  7. For "new money" bonds, as a general rule, "materially higher" means 1/8 of 1% and for advance refunding bonds, "materially higher" is 1/1000 of 1%. Treas. Reg. §§1.148-2(d)(2)(i) and (ii).
  8. This exception applies if, at the time of bond issuance, the issuer reasonably expects to become obligated to spend at least 5% of bond proceeds within 6 months, to allocate at least 85% of proceeds on the financed project within 3 years and to complete the project with due diligence. Treas. Reg. §1.148-2(e)(2)(i)(A)(B) and (C).
  9. Temporary period exceptions of varying lengths are also available for bona fide debt service funds, investment proceeds, working capital and refundings. See Treas. Reg. §1.148 -2 (2 and 1.148-9 (d). In addition, there are exceptions for a reasonably required debt service reserve fund and a "minor portion" of the lesser of $100,000 or 5% and for investments in other tax-exempt obligations. Treas. Reg. §1.148-2(d)(2)(v), (f) and (g).

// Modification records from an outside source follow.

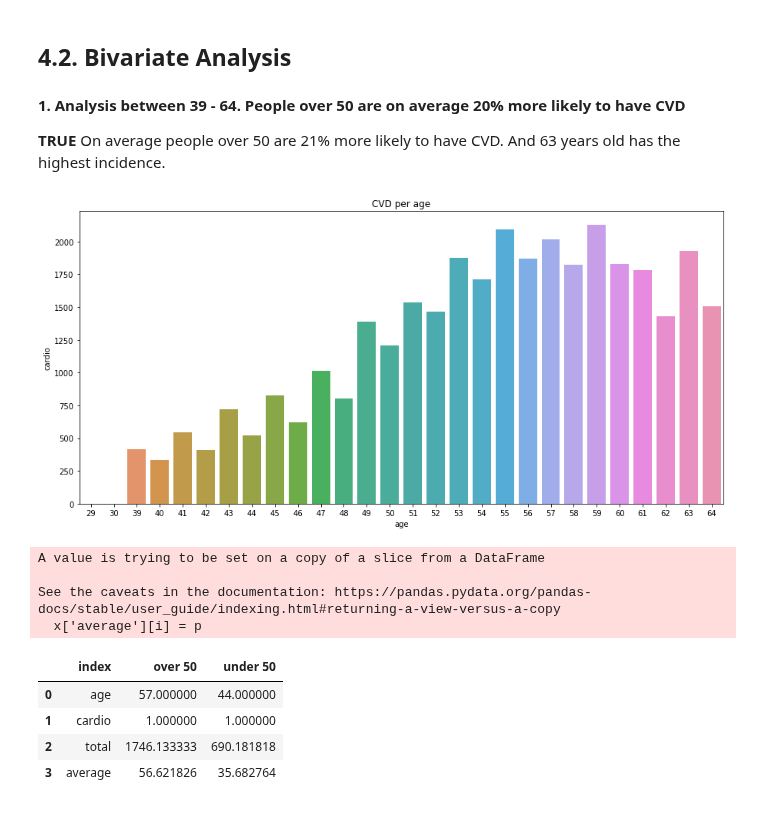
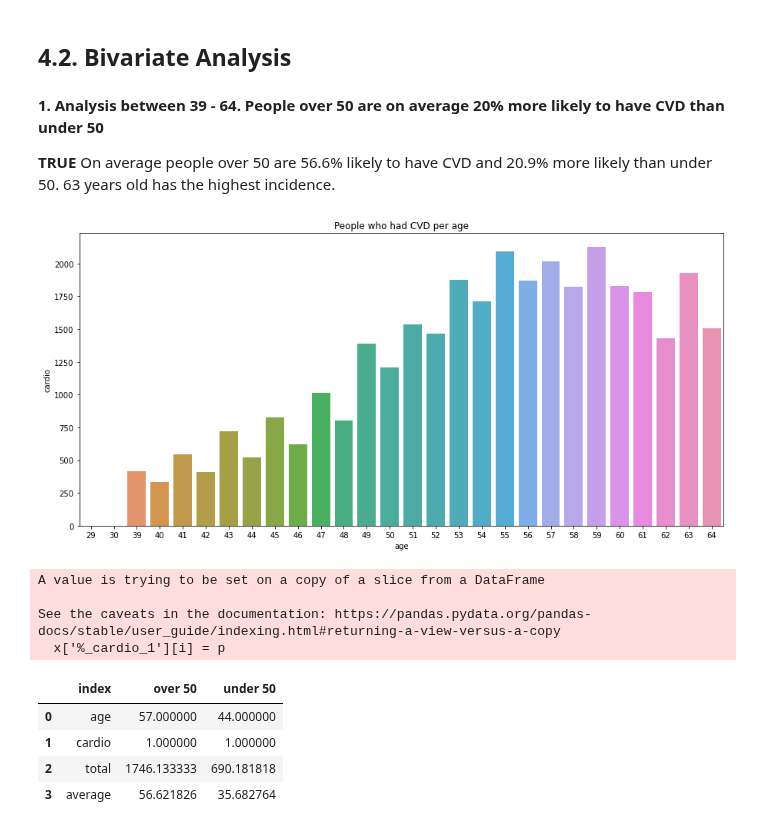
Before and after one commit to HenriqueCR1291/cardio_catch_diseases, a Jupyter notebook: m05_cardio_catch_diseases.ipynb, the cells around one changed output. Saved outputs shown, nothing was run; the diff lists cells and outputs as text; code cells hidden in the pictures.

```diff
--- a/m05_cardio_catch_diseases.ipynb
+++ b/m05_cardio_catch_diseases.ipynb
@@ -381,37 +408,31 @@ df42.hist(figsize=(24,12), bins=50);
 # %% [markdown]
 ## 4.2. Bivariate Analysis
 # %% [markdown]
-**1. Analysis between 39 - 64. People over 50 are on average 20% more likely to have CVD**
+**1. Analysis between 39 - 64. People over 50 are on average 20% more likely to have CVD than under 50**
 
-**TRUE** On average people over 50 are 21% more likely to have CVD. And 63 years old has the highest incidence.
+**TRUE** On average people over 50 are 56.6% likely to have CVD and 20.9% more likely than under 50. 63 years old has the highest incidence.
 # %%
 #cvd per age
 aux1 = df4[['age', 'cardio']].groupby('age').sum().reset_index().rename(columns={0:'total'})
 
 #histogram
 fig_dims = (15, 7)
 fig, ax = plt.subplots(figsize=fig_dims)
 sns.barplot(x='age', y='cardio', ax=ax, data=aux1)
-plt.title('CVD per age')
+plt.title('People who had CVD per age')
 plt.show()
 # %% [output]
-[figure, old version]
+[figure, new version]
 # %%
-#filter age after 39 and divide between two groups
-aux1 = df4[(df4['age'] >= 39) & (df4['cardio'] >= 1)]
-aux1 = aux1[['age', 'cardio']].groupby('age').size().reset_index().rename(columns={0:'total_1'})
-
-aux2 = df4[(df4['age'] >= 39) & (df4['cardio'] <= 0)]
-aux2 = aux2[['age', 'cardio']].groupby('age').size().reset_index().rename(columns={0:'total_0'})
+#% people with CVD per age
+aux1 = df4[(df4['age'] >= 39)]
+aux1 = aux1[['age', 'cardio']].groupby(['age','cardio']).size().reset_index().rename(columns={0:'total'})
+aux1['%_cardio_1'] = ""
+aux1 = perc(aux1)
+# %% [output]
+A value is trying to be set on a copy of a slice from a DataFrame
+
+See the caveats in the documentation: https://pandas.pydata.org/pandas-docs/stable/user_guide/indexing.html#returning-a-view-versus-a-copy
+  x['%_cardio_1'][i] = p
-# %%
-#% people with CVD per age
-aux1 = df4[['age', 'cardio']].groupby(['age','cardio']).size().reset_index().rename(columns={0:'total'})
-aux1['average'] = ""
-aux1 = perc(aux1)
-# %% [output]
-A value is trying to be set on a copy of a slice from a DataFrame
-
-See the caveats in the documentation: https://pandas.pydata.org/pandas-docs/stable/user_guide/indexing.html#returning-a-view-versus-a-copy
-  x['average'][i] = p
 # %%
 #divide bewtween two groups under and over 50
```
Also changed, not shown: parts of 50 cells of this notebook.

  10. See "Exceptions to Rebate", Section VC of the Twelfth ACT Report, supra for a discussion of the exceptions to rebate.
  11. Issuers should consult bond counsel for detailed information about the rules that apply to private business use and payments in respect of private business use.
  12. Rev. Proc. 97-13 as modified by Rev. Proc. 2001-39 and as amplified by Notice 2014-67, and Rev. Proc. 97-14 as modified by 2007-47 provide safe harbors against "private business use" for management contracts and research agreements
  13. Treas. Reg. §1.148-6(d) requires that expenditures be allocated to bond proceeds no later than 18 months after the later of the date the expenditure is made or the project is placed in service and in no event later than 60 days after the 5th anniversary of the date the bonds are issued or retired, if earlier.